By Isa Jones
By Mary Willson
By Brian Turk
By Drew AIles
By Taylor Boylston
By Bree Davies
By Emerald O'Brien
"Yes," I reply. "I am."
"You are!" Marshall exclaims. "You sound Asian."
"I don't know what that means. How can you tell?"
"I don't know," she says with a squeal. "I guess I'm psychic."
Or maybe she picked up on my obviously foreign name and made a mental connection. Either way, Marshall, better known as Cat Power, seems to be able to read people in a way that gives her music a quiet, sentimental touch. Cat Power is a one-woman band that turns indie rock into a soulful dance and makes singer-songwriter a pop experience. She's a soft-spoken songbird whose live shows have been noted as unpredictable, mostly because she's been known to run off the stage in a huff of frustration and stage fright. But that was years ago, and the now older and more experienced Marshall -- who's touring in support of her latest effort, The Greatest -- has learned to calm her nerves and, most important, to do it sober.

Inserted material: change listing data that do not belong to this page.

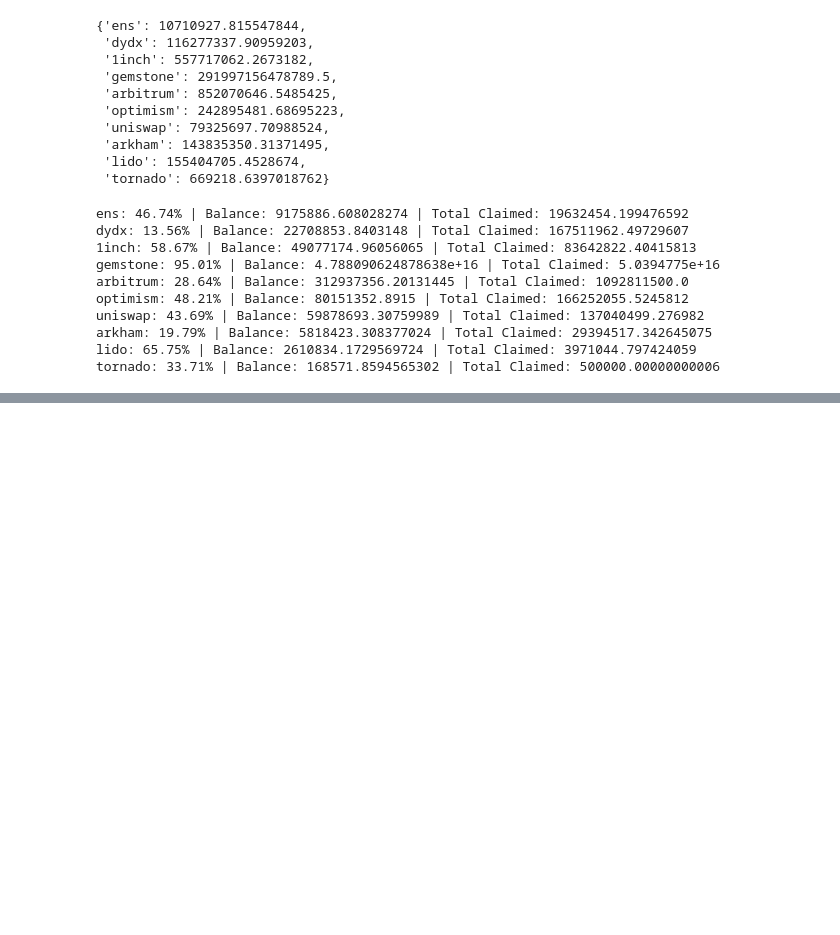
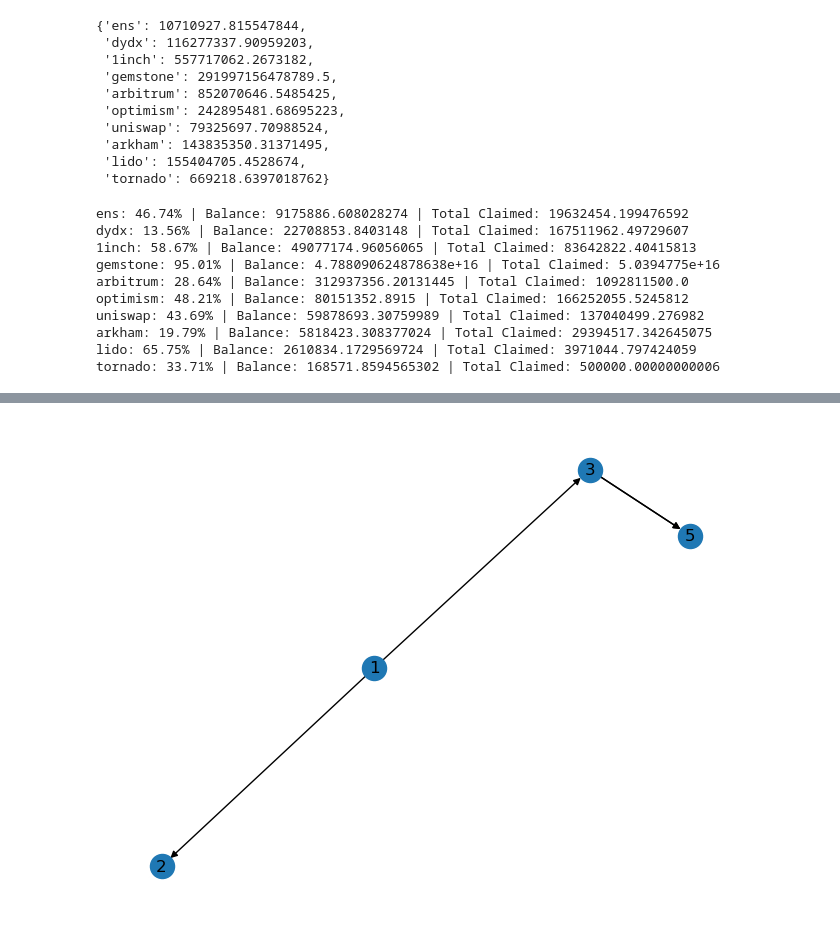
Before and after one commit to johnnatan-messias/research-proj-airdrop, a Jupyter notebook: notebooks/04-airdrop-token-sold-at-exchanges.ipynb, the cells around one changed output, grey strips where cells are left out. Drawn from its saved outputs; the diff is of its cells as text; code cells hidden in the pictures; blank space fills up the shorter version.

```diff
--- a/notebooks/04-airdrop-token-sold-at-exchanges.ipynb
+++ b/notebooks/04-airdrop-token-sold-at-exchanges.ipynb
@@ -295,0 +313,2 @@ tornado: 33.71% | Balance: 168571.8594565302 | Total Claimed: 500000.00000000006
+# %%
+sources = set([1, 2, 3])
@@ -295,0 +335,6 @@ tornado: 33.71% | Balance: 168571.8594565302 | Total Claimed: 500000.00000000006
+# %%
+g = G.edge_subgraph(edges_to_include)
+pos = nx.spring_layout(g)
+nx.draw(g, pos, with_labels=True)
+# %% [output]
+[figure, added]
```
Also changed, not shown: parts of 6 cells of this notebook, 1 other file.
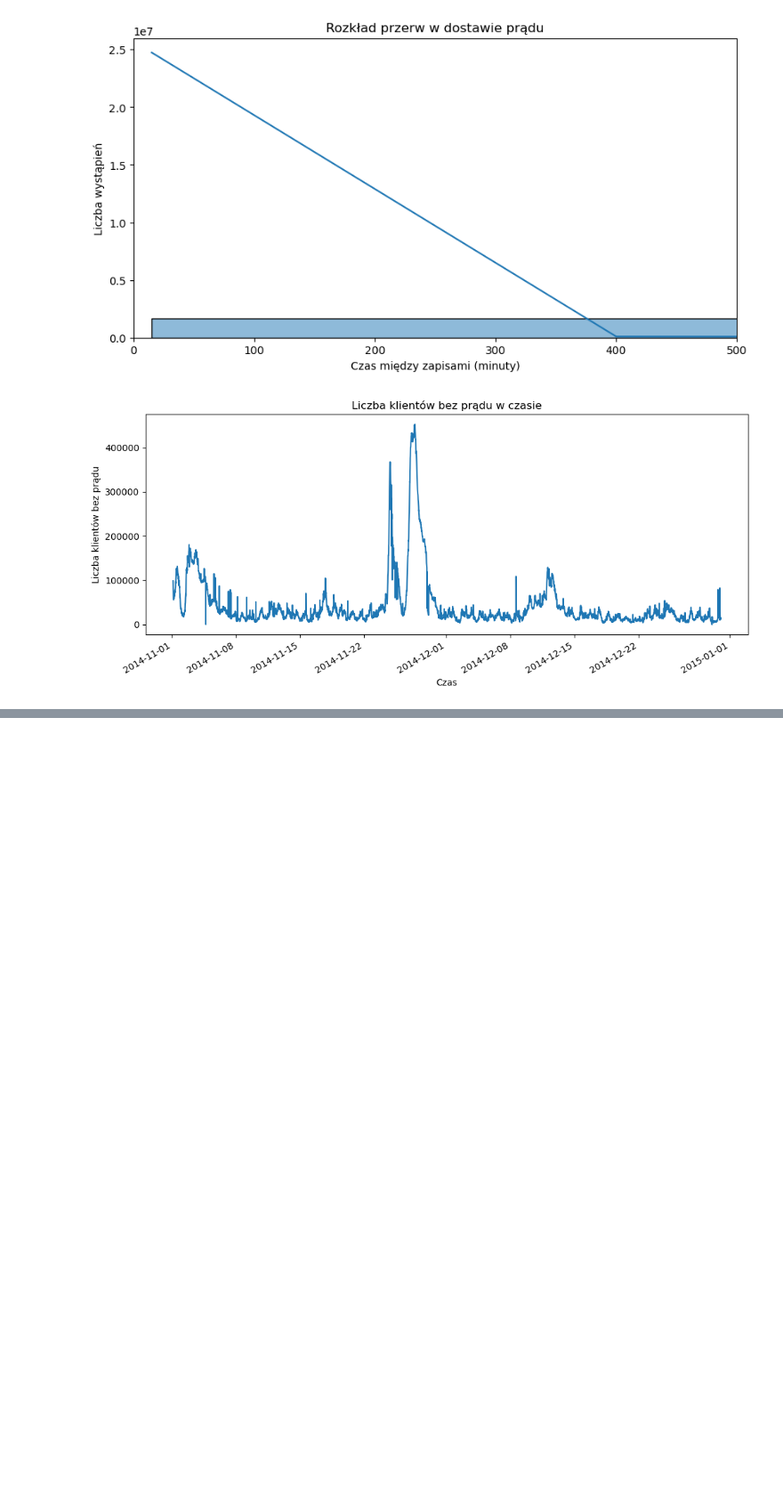
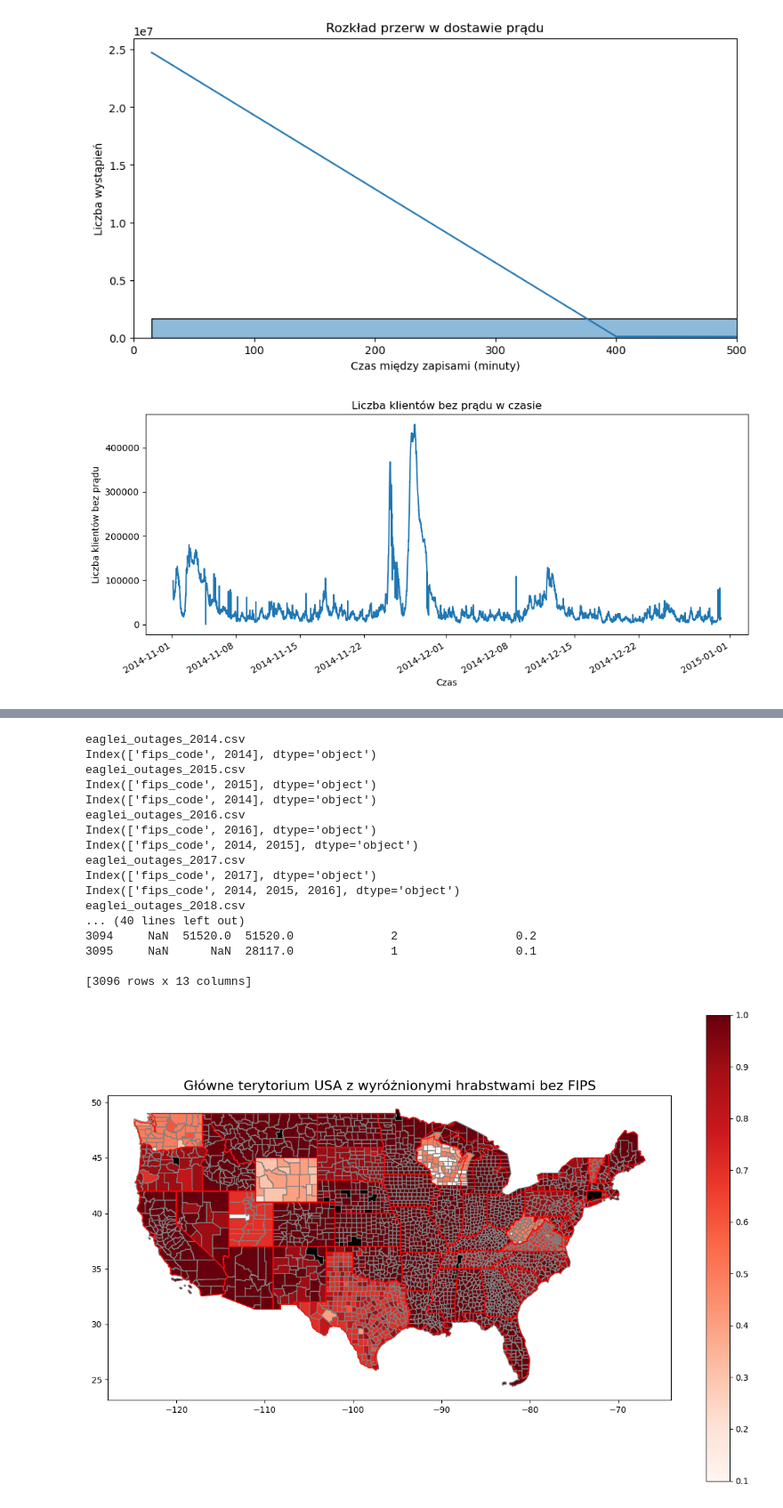
Before and after one commit to kwiatkowskaa/PowerOutage_Prediction, a Jupyter notebook: notebooks/01_data_preprocessing.ipynb, the cells around one changed output, grey strips where cells are left out. Shown at 89% size. Cells and saved outputs as stored; diff of their text form; code cells hidden in the pictures; blank space fills up the shorter version.

```diff
--- a/notebooks/01_data_preprocessing.ipynb
+++ b/notebooks/01_data_preprocessing.ipynb
@@ -78,0 +264,21 @@ Liczba hrabstw bez danych: 3234
+# %%
+countyCount(2014,2023)
+# %% [output]
+eaglei_outages_2014.csv
+Index(['fips_code', 2014], dtype='object')
+eaglei_outages_2015.csv
+Index(['fips_code', 2015], dtype='object')
+Index(['fips_code', 2014], dtype='object')
+eaglei_outages_2016.csv
+Index(['fips_code', 2016], dtype='object')
+Index(['fips_code', 2014, 2015], dtype='object')
+eaglei_outages_2017.csv
+Index(['fips_code', 2017], dtype='object')
+Index(['fips_code', 2014, 2015, 2016], dtype='object')
+eaglei_outages_2018.csv
+... (40 lines left out)
+3094     NaN  51520.0  51520.0              2                 0.2
+3095     NaN      NaN  28117.0              1                 0.1
+
+[3096 rows x 13 columns]
+[figure, added]
```
Also changed, not shown: parts of 10 cells of this notebook.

Westword: So, earlier this year you canceled some tour dates due to health problems?
Chan Marshall: I was just really depressed. Over the past few years, I had just been on tour constantly and drinking so much that it was a normal thing. And then I just realized -- and I realized this because a friend of mine realized it -- that I stopped upkeeping. There was so much on the back burner, and there was so much that I hadn't been taking care of emotionally, psychologically and with my physical health. I had been living in Miami the past few years, and I had stopped talking to friends because I was so exhausted from touring, and I just realized, 'Fuck, what am I doing?' So I got sober, and my record label saw that I was really exhausted, so they pulled the plug on the tour. The label said they were going to try and reschedule, but I really thought, 'Fuck, I'm never going to tour again, and my life is going to change, and I'm going to have to get a job.' I was happy about that.
A few months later, the label came back and said that these clubs still wanted me and that they would book me again for another month if I wanted to try it. So the same friend that came down to help me out when I was a mess volunteered to go with me on the tour. But it had been so long since I had been stationary. I remember being afraid of being around people again and being in front of people without having to be on Xanax -- like popping pills or drinking a fifth of Scotch every night -- just being in front of people completely sober.
It cost me a hundred thousand dollars to pull the plug, with all the bookers, all the venues, each individual club. And all the bandmembers are union, so I had to pay them. But it's okay, because I got my health back and I regained happiness, so it was worth it.
Are you still drinking?
I've had about ten drinks in eight months, so that's pretty damn good.